* **Task brief**:
For this exercise, report every line of the material that includes "page".

= = = =

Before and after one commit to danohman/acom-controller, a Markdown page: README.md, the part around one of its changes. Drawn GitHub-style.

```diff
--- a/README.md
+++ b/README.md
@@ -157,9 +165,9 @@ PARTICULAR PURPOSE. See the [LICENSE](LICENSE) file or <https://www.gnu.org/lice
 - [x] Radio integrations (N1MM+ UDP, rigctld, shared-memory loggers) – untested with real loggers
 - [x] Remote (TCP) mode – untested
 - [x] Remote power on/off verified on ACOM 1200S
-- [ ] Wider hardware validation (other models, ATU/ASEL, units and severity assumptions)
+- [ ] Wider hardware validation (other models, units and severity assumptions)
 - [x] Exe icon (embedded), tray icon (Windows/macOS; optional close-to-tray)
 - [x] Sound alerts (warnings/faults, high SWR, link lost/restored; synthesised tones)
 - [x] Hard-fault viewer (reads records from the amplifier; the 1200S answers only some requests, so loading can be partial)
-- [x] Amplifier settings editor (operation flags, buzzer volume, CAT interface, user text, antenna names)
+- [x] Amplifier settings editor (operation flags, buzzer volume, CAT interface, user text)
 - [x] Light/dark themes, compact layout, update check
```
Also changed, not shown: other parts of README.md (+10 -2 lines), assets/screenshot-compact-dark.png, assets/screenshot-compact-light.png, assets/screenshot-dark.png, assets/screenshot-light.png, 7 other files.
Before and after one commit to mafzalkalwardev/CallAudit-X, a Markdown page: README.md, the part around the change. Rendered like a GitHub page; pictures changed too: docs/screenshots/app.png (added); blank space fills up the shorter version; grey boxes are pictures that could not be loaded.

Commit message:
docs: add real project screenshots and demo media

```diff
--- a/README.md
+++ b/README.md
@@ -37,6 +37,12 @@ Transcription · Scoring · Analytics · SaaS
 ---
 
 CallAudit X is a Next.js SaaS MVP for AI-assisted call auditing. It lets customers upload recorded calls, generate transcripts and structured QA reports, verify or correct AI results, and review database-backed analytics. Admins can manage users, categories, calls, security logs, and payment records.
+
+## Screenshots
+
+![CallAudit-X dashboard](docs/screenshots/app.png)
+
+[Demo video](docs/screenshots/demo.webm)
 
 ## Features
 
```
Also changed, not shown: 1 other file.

= = = =

* **Solved exercise**:
Before and after one commit to danohman/acom-controller, a Markdown page: README.md, the part around one of its changes. Drawn GitHub-style.
Before and after one commit to mafzalkalwardev/CallAudit-X, a Markdown page: README.md, the part around the change. Rendered like a GitHub page; pictures changed too: docs/screenshots/app.png (added); blank space fills up the shorter version; grey boxes are pictures that could not be loaded.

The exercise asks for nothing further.